Start of Supplied data
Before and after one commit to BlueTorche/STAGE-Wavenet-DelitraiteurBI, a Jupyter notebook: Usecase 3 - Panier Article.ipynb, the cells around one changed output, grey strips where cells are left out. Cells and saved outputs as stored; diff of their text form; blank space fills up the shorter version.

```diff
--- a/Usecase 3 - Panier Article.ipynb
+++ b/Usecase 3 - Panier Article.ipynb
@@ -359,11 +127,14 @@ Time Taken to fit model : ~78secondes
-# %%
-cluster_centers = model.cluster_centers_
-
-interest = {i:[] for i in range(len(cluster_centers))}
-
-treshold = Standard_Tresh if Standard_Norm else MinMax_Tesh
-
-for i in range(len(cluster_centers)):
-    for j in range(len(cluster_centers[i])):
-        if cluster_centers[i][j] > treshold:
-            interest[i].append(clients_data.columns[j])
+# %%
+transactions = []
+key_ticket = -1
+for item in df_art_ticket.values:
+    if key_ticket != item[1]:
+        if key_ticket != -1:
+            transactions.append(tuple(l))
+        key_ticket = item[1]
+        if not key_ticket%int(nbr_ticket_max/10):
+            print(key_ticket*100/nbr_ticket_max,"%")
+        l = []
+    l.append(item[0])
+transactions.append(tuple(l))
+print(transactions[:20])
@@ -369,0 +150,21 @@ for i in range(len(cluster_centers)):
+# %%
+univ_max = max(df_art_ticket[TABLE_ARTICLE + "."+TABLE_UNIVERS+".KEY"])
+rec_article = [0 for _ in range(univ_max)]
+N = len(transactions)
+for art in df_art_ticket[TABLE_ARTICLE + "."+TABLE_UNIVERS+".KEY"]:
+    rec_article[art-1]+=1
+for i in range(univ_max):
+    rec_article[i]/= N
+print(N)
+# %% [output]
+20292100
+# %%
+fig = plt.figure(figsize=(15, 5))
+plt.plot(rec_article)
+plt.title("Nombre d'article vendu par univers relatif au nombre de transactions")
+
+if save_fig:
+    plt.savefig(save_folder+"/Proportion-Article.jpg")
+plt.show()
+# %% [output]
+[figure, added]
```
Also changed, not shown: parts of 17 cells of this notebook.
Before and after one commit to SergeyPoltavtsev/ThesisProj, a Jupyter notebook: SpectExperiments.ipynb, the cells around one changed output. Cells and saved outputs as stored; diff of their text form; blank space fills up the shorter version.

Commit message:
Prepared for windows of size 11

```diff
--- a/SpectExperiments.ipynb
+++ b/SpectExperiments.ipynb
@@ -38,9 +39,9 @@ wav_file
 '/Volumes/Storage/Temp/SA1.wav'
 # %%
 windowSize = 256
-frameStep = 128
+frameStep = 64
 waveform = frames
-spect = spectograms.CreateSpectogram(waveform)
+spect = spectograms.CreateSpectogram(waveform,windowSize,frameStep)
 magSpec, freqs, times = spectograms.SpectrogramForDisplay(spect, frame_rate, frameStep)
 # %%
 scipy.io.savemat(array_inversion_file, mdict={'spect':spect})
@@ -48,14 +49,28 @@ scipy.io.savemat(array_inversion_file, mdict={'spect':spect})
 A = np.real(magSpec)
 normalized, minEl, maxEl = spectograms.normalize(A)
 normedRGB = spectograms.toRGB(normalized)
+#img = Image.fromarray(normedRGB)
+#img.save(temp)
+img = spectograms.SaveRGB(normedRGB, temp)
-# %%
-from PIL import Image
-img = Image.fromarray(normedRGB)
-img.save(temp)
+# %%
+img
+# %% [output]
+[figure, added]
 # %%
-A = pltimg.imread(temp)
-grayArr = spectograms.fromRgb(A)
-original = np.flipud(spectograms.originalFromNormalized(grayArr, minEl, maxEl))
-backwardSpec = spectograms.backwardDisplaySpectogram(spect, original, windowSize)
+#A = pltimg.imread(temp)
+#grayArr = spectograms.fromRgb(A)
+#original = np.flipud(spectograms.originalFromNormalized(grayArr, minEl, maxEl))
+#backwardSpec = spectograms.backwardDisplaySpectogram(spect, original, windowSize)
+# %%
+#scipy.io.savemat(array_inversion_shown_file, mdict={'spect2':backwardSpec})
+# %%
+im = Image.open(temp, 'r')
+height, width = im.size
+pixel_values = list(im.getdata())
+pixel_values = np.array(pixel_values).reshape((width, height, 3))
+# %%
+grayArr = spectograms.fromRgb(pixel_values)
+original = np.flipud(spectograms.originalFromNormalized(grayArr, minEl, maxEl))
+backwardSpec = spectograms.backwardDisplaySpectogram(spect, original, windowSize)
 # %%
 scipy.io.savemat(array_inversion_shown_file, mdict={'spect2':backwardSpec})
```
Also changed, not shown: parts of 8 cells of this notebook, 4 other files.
End of Supplied data
Would you please copy every line of the data exactly?

Reply to the task:
Before and after one commit to BlueTorche/STAGE-Wavenet-DelitraiteurBI, a Jupyter notebook: Usecase 3 - Panier Article.ipynb, the cells around one changed output, grey strips where cells are left out. Cells and saved outputs as stored; diff of their text form; blank space fills up the shorter version.

```diff
--- a/Usecase 3 - Panier Article.ipynb
+++ b/Usecase 3 - Panier Article.ipynb
@@ -359,11 +127,14 @@ Time Taken to fit model : ~78secondes
-# %%
-cluster_centers = model.cluster_centers_
-
-interest = {i:[] for i in range(len(cluster_centers))}
-
-treshold = Standard_Tresh if Standard_Norm else MinMax_Tesh
-
-for i in range(len(cluster_centers)):
-    for j in range(len(cluster_centers[i])):
-        if cluster_centers[i][j] > treshold:
-            interest[i].append(clients_data.columns[j])
+# %%
+transactions = []
+key_ticket = -1
+for item in df_art_ticket.values:
+    if key_ticket != item[1]:
+        if key_ticket != -1:
+            transactions.append(tuple(l))
+        key_ticket = item[1]
+        if not key_ticket%int(nbr_ticket_max/10):
+            print(key_ticket*100/nbr_ticket_max,"%")
+        l = []
+    l.append(item[0])
+transactions.append(tuple(l))
+print(transactions[:20])
@@ -369,0 +150,21 @@ for i in range(len(cluster_centers)):
+# %%
+univ_max = max(df_art_ticket[TABLE_ARTICLE + "."+TABLE_UNIVERS+".KEY"])
+rec_article = [0 for _ in range(univ_max)]
+N = len(transactions)
+for art in df_art_ticket[TABLE_ARTICLE + "."+TABLE_UNIVERS+".KEY"]:
+    rec_article[art-1]+=1
+for i in range(univ_max):
+    rec_article[i]/= N
+print(N)
+# %% [output]
+20292100
+# %%
+fig = plt.figure(figsize=(15, 5))
+plt.plot(rec_article)
+plt.title("Nombre d'article vendu par univers relatif au nombre de transactions")
+
+if save_fig:
+    plt.savefig(save_folder+"/Proportion-Article.jpg")
+plt.show()
+# %% [output]
+[figure, added]
```
Also changed, not shown: parts of 17 cells of this notebook.
Before and after one commit to SergeyPoltavtsev/ThesisProj, a Jupyter notebook: SpectExperiments.ipynb, the cells around one changed output. Cells and saved outputs as stored; diff of their text form; blank space fills up the shorter version.

Commit message:
Prepared for windows of size 11

```diff
--- a/SpectExperiments.ipynb
+++ b/SpectExperiments.ipynb
@@ -38,9 +39,9 @@ wav_file
 '/Volumes/Storage/Temp/SA1.wav'
 # %%
 windowSize = 256
-frameStep = 128
+frameStep = 64
 waveform = frames
-spect = spectograms.CreateSpectogram(waveform)
+spect = spectograms.CreateSpectogram(waveform,windowSize,frameStep)
 magSpec, freqs, times = spectograms.SpectrogramForDisplay(spect, frame_rate, frameStep)
 # %%
 scipy.io.savemat(array_inversion_file, mdict={'spect':spect})
@@ -48,14 +49,28 @@ scipy.io.savemat(array_inversion_file, mdict={'spect':spect})
 A = np.real(magSpec)
 normalized, minEl, maxEl = spectograms.normalize(A)
 normedRGB = spectograms.toRGB(normalized)
+#img = Image.fromarray(normedRGB)
+#img.save(temp)
+img = spectograms.SaveRGB(normedRGB, temp)
-# %%
-from PIL import Image
-img = Image.fromarray(normedRGB)
-img.save(temp)
+# %%
+img
+# %% [output]
+[figure, added]
 # %%
-A = pltimg.imread(temp)
-grayArr = spectograms.fromRgb(A)
-original = np.flipud(spectograms.originalFromNormalized(grayArr, minEl, maxEl))
-backwardSpec = spectograms.backwardDisplaySpectogram(spect, original, windowSize)
+#A = pltimg.imread(temp)
+#grayArr = spectograms.fromRgb(A)
+#original = np.flipud(spectograms.originalFromNormalized(grayArr, minEl, maxEl))
+#backwardSpec = spectograms.backwardDisplaySpectogram(spect, original, windowSize)
+# %%
+#scipy.io.savemat(array_inversion_shown_file, mdict={'spect2':backwardSpec})
+# %%
+im = Image.open(temp, 'r')
+height, width = im.size
+pixel_values = list(im.getdata())
+pixel_values = np.array(pixel_values).reshape((width, height, 3))
+# %%
+grayArr = spectograms.fromRgb(pixel_values)
+original = np.flipud(spectograms.originalFromNormalized(grayArr, minEl, maxEl))
+backwardSpec = spectograms.backwardDisplaySpectogram(spect, original, windowSize)
 # %%
 scipy.io.savemat(array_inversion_shown_file, mdict={'spect2':backwardSpec})
```
Also changed, not shown: parts of 8 cells of this notebook, 4 other files.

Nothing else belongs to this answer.